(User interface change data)
▼

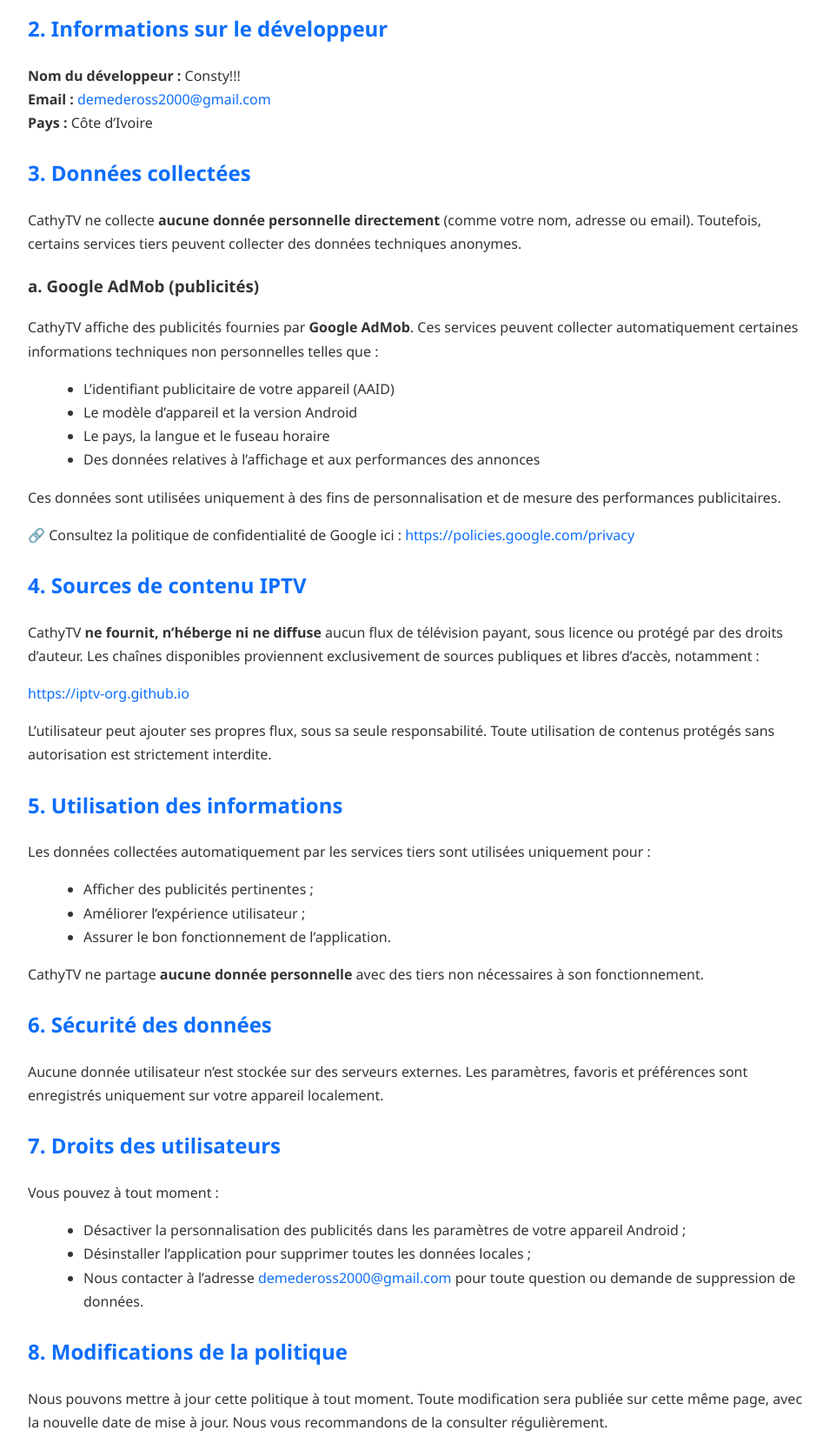
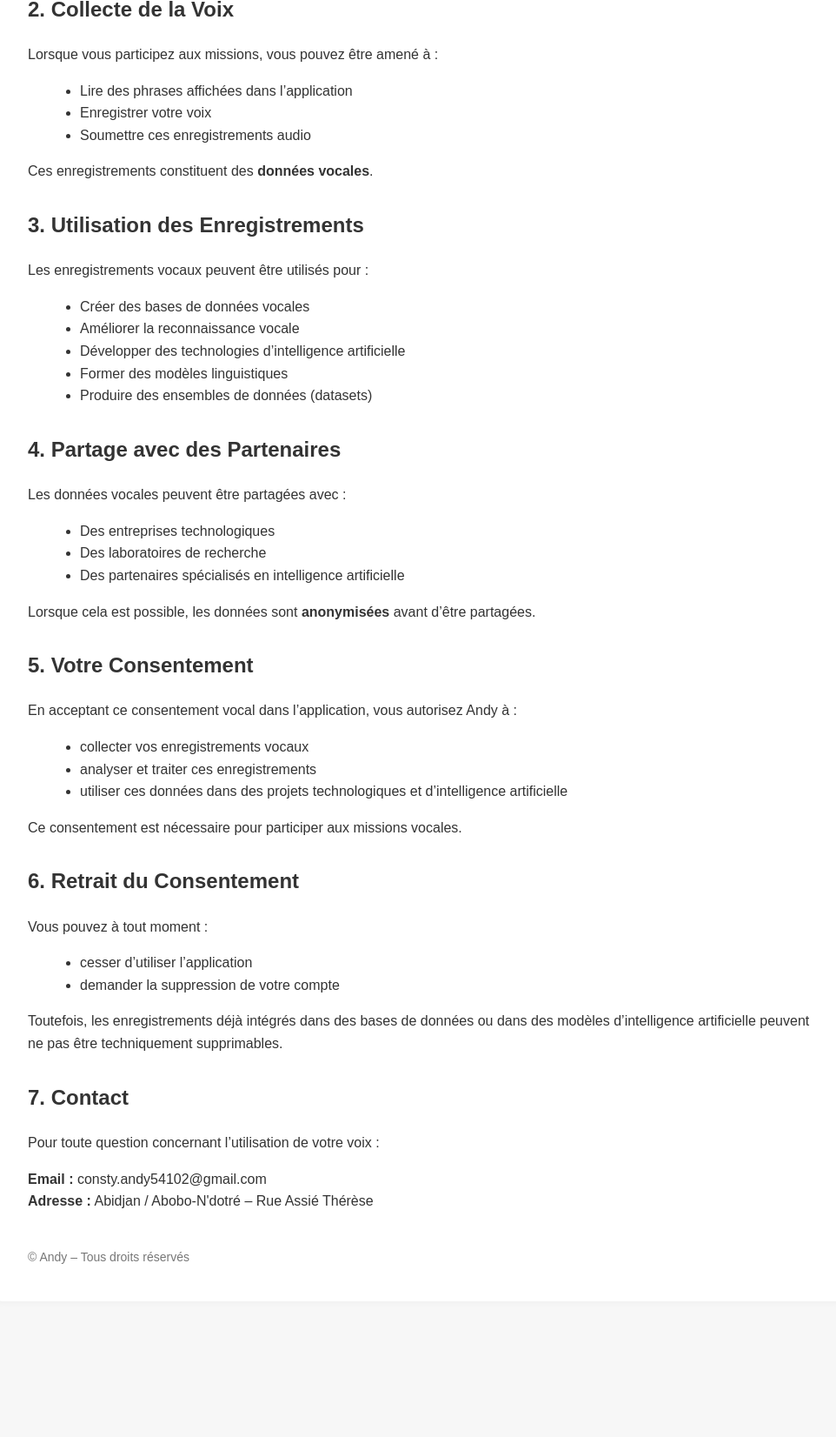
Before and after one commit to demedeross2000-gif/voice-consent, a plain HTML site: page index.html in a window 1280 px wide. Shown: the part 419-2071 px from the top of the page at 87% size, without its empty margins (158-1120 px from the left). After the commit the page ends 1955 px from the top, so only its background shows below. Drawn offline with Linux system fonts and the light colour scheme.

Commit message:
Replace privacy policy with voice consent policy

```diff
--- a/index.html
+++ b/index.html
@@ -3,147 +3,166 @@
 <head>
 <meta charset="UTF-8">
 <meta name="viewport" content="width=device-width, initial-scale=1.0">
-  <title>Politique de Confidentialité – CathyTV</title>
-  <meta name="description" content="Politique de confidentialité officielle de l'application CathyTV, développée par Consty!!!.">
+
+<title>Consentement Vocal – Andy</title>
+
 <style>
-    body {
-      font-family: "Segoe UI", Arial, sans-serif;
-      line-height: 1.7;
-      background: #f8f9fa;
-      color: #333;
-      margin: 0;
-      padding: 0;
+body{
+    font-family: Arial, Helvetica, sans-serif;
+    margin:40px;
+    line-height:1.6;
+    background:#f7f7f7;
+    color:#333;
 }
-    header {
-      background: linear-gradient(90deg, #0d6efd, #1a73e8);
-      color: white;
-      text-align: center;
-      padding: 2rem 1rem;
+
+.container{
+    max-width:900px;
+    margin:auto;
+    background:white;
+    padding:40px;
+    border-radius:10px;
+    box-shadow:0 0 10px rgba(0,0,0,0.05);
 }
-    header h1 {
-      margin: 0;
-      font-size: 2rem;
+
+h1{
+    color:#F43662;
 }
-    main {
-      max-width: 900px;
-      margin: 2rem auto;
-      background: white;
-      padding: 2rem;
-      border-radius: 12px;
-      box-shadow: 0 2px 15px rgba(0,0,0,0.1);
+
+h2{
+    margin-top:30px;
 }
-    h2 {
-      color: #0d6efd;
-      margin-top: 1.5rem;
+
+ul{
+    margin-left:20px;
 }
-    p {
-      margin-bottom: 1rem;
-    }
-    ul {
-      margin-left: 1.5rem;
-    }
-    a {
-      color: #0d6efd;
-      text-decoration: none;
-    }
-    a:hover {
-      text-decoration: underline;
-    }
-    footer {
-      text-align: center;
-      font-size: 0.9rem;
-      padding: 2rem 1rem;
-      color: #777;
-      border-top: 1px solid #ddd;
-      background: #f1f3f5;
+
+.footer{
+    margin-top:40px;
+    font-size:14px;
+    color:#777;
 }
 </style>
+
 </head>
+
 <body>
-  <header>
-    <h1>Politique de Confidentialité – CathyTV</h1>
-    <p>Version du 11 octobre 2025</p>
-  </header>
 
-  <main>
-    <section>
-      <h2>1. Introduction</h2>
-      <p>Bienvenue dans CathyTV. Nous respectons la vie privée de nos utilisateurs et nous nous engageons à protéger vos informations personnelles. Cette politique de confidentialité explique comment l’application traite vos données et vos droits en tant qu’utilisateur.</p>
-    </section>
+<div class="container">
 
-    <section>
-      <h2>2. Informations sur le développeur</h2>
-      <p><strong>Nom du développeur :</strong> Consty!!!<br>
-      <strong>Email :</strong> <a href="mailto:demedeross2000@gmail.com">demedeross2000@gmail.com</a><br>
-      <strong>Pays :</strong> Côte d’Ivoire</p>
-    </section>
+<h1>Consentement Vocal et Utilisation de l’IA – Andy</h1>
 
-    <section>
-      <h2>3. Données collectées</h2>
-      <p>CathyTV ne collecte <strong>aucune donnée personnelle directement</strong> (comme votre nom, adresse ou email). Toutefois, certains services tiers peuvent collecter des données techniques anonymes.</p>
+<p><strong>Dernière mise à jour :</strong> 10 Mars 2026</p>
 
-      <h3>a. Google AdMob (publicités)</h3>
-      <p>CathyTV affiche des publicités fournies par <strong>Google AdMob</strong>. Ces services peuvent collecter automatiquement certaines informations techniques non personnelles telles que :</p>
+<h2>1. Objectif</h2>
+
+<p>
+L’application <strong>Andy</strong> propose des missions consistant à enregistrer
+des phrases avec votre voix afin de contribuer au développement de
+technologies linguistiques et d’intelligence artificielle.
+</p>
+
+<p>
+Avant de participer aux missions, il est important que vous compreniez
+comment votre voix peut être utilisée.
+</p>
+
+<h2>2. Collecte de la Voix</h2>
+
+<p>
+Lorsque vous participez aux missions, vous pouvez être amené à :
+</p>
+
 <ul>
-        <li>L’identifiant publicitaire de votre appareil (AAID)</li>
-        <li>Le modèle d’appareil et la version Android</li>
-        <li>Le pays, la langue et le fuseau horaire</li>
-        <li>Des données relatives à l’affichage et aux performances des annonces</li>
+<li>Lire des phrases affichées dans l’application</li>
+<li>Enregistrer votre voix</li>
+<li>Soumettre ces enregistrements audio</li>
 </ul>
-      <p>Ces données sont utilisées uniquement à des fins de personnalisation et de mesure des performances publicitaires.</p>
-      <p>🔗 Consultez la politique de confidentialité de Google ici :
-        <a href="https://policies.google.com/privacy" target="_blank" rel="noopener noreferrer">https://policies.google.com/privacy</a>
+
+<p>
+Ces enregistrements constituent des <strong>données vocales</strong>.
 </p>
-    </section>
 
-    <section>
-      <h2>4. Sources de contenu IPTV</h2>
-      <p>CathyTV <strong>ne fournit, n’héberge ni ne diffuse</strong> aucun flux de télévision payant, sous licence ou protégé par des droits d’auteur.
-      Les chaînes disponibles proviennent exclusivement de sources publiques et libres d’accès, notamment :</p>
-      <p><a href="https://iptv-org.github.io" target="_blank" rel="noopener noreferrer">https://iptv-org.github.io</a></p>
-      <p>L’utilisateur peut ajouter ses propres flux, sous sa seule responsabilité. Toute utilisation de contenus protégés sans autorisation est strictement interdite.</p>
-    </section>
+<h2>3. Utilisation des Enregistrements</h2>
 
-    <section>
-      <h2>5. Utilisation des informations</h2>
-      <p>Les données collectées automatiquement par les services tiers sont utilisées uniquement pour :</p>
+<p>
+Les enregistrements vocaux peuvent être utilisés pour :
+</p>
+
 <ul>
-        <li>Afficher des publicités pertinentes ;</li>
-        <li>Améliorer l’expérience utilisateur ;</li>
-        <li>Assurer le bon fonctionnement de l’application.</li>
+<li>Créer des bases de données vocales</li>
+<li>Améliorer la reconnaissance vocale</li>
+<li>Développer des technologies d’intelligence artificielle</li>
+<li>Former des modèles linguistiques</li>
+<li>Produire des ensembles de données (datasets)</li>
 </ul>
-      <p>CathyTV ne partage <strong>aucune donnée personnelle</strong> avec des tiers non nécessaires à son fonctionnement.</p>
-    </section>
 
-    <section>
-      <h2>6. Sécurité des données</h2>
-      <p>Aucune donnée utilisateur n’est stockée sur des serveurs externes. Les paramètres, favoris et préférences sont enregistrés uniquement sur votre appareil localement.</p>
-    </section>
+<h2>4. Partage avec des Partenaires</h2>
 
-    <section>
-      <h2>7. Droits des utilisateurs</h2>
-      <p>Vous pouvez à tout moment :</p>
+<p>
+Les données vocales peuvent être partagées avec :
+</p>
+
 <ul>
-        <li>Désactiver la personnalisation des publicités dans les paramètres de votre appareil Android ;</li>
-        <li>Désinstaller l’application pour supprimer toutes les données locales ;</li>
-        <li>Nous contacter à l’adresse <a href="mailto:demedeross2000@gmail.com">demedeross2000@gmail.com</a> pour toute question ou demande de suppression de données.</li>
+<li>Des entreprises technologiques</li>
+<li>Des laboratoires de recherche</li>
+<li>Des partenaires spécialisés en intelligence artificielle</li>
 </ul>
-    </section>
 
-    <section>
-      <h2>8. Modifications de la politique</h2>
-      <p>Nous pouvons mettre à jour cette politique à tout moment. Toute modification sera publiée sur cette même page, avec la nouvelle date de mise à jour. Nous vous recommandons de la consulter régulièrement.</p>
-    </section>
+<p>
+Lorsque cela est possible, les données sont <strong>anonymisées</strong>
+avant d’être partagées.
+</p>
 
-    <section>
-      <h2>9. Déclaration de conformité</h2>
-      <p>CathyTV respecte les règles de <strong>Google Play</strong> et les lois sur la propriété intellectuelle.
-      L’application s’engage à retirer tout flux signalé comme illégal ou protégé, conformément aux politiques DMCA.</p>
-    </section>
-  </main>
+<h2>5. Votre Consentement</h2>
 
-  <footer>
-    © 2025 Consty!!! – Politique de Confidentialité de CathyTV.
-  </footer>
+<p>
+En acceptant ce consentement vocal dans l’application, vous autorisez
+Andy à :
+</p>
+
+<ul>
+<li>collecter vos enregistrements vocaux</li>
+<li>analyser et traiter ces enregistrements</li>
+<li>utiliser ces données dans des projets technologiques et d’intelligence artificielle</li>
+</ul>
+
+<p>
+Ce consentement est nécessaire pour participer aux missions vocales.
+</p>
+
+<h2>6. Retrait du Consentement</h2>
+
+<p>
+Vous pouvez à tout moment :
+</p>
+
+<ul>
+<li>cesser d’utiliser l’application</li>
+<li>demander la suppression de votre compte</li>
+</ul>
+
+<p>
+Toutefois, les enregistrements déjà intégrés dans des bases de données
+ou dans des modèles d’intelligence artificielle peuvent ne pas être
+techniquement supprimables.
+</p>
+
+<h2>7. Contact</h2>
+
+<p>
+Pour toute question concernant l’utilisation de votre voix :
+</p>
+
+<p>
+<strong>Email :</strong> consty.andy54102@gmail.com<br>
+<strong>Adresse :</strong> Abidjan / Abobo-N'dotré – Rue Assié Thérèse
+</p>
+
+<div class="footer">
+© Andy – Tous droits réservés
+</div>
+
+</div>
+
 </body>
 </html>
```
Lines whose indentation alone changed are shown as unchanged.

▲

> WHAT TO PRODUCE: Go over the records above line by line and count those holding the word "moment". Reply only with the number.

> RESULT FOR THIS TASK: 3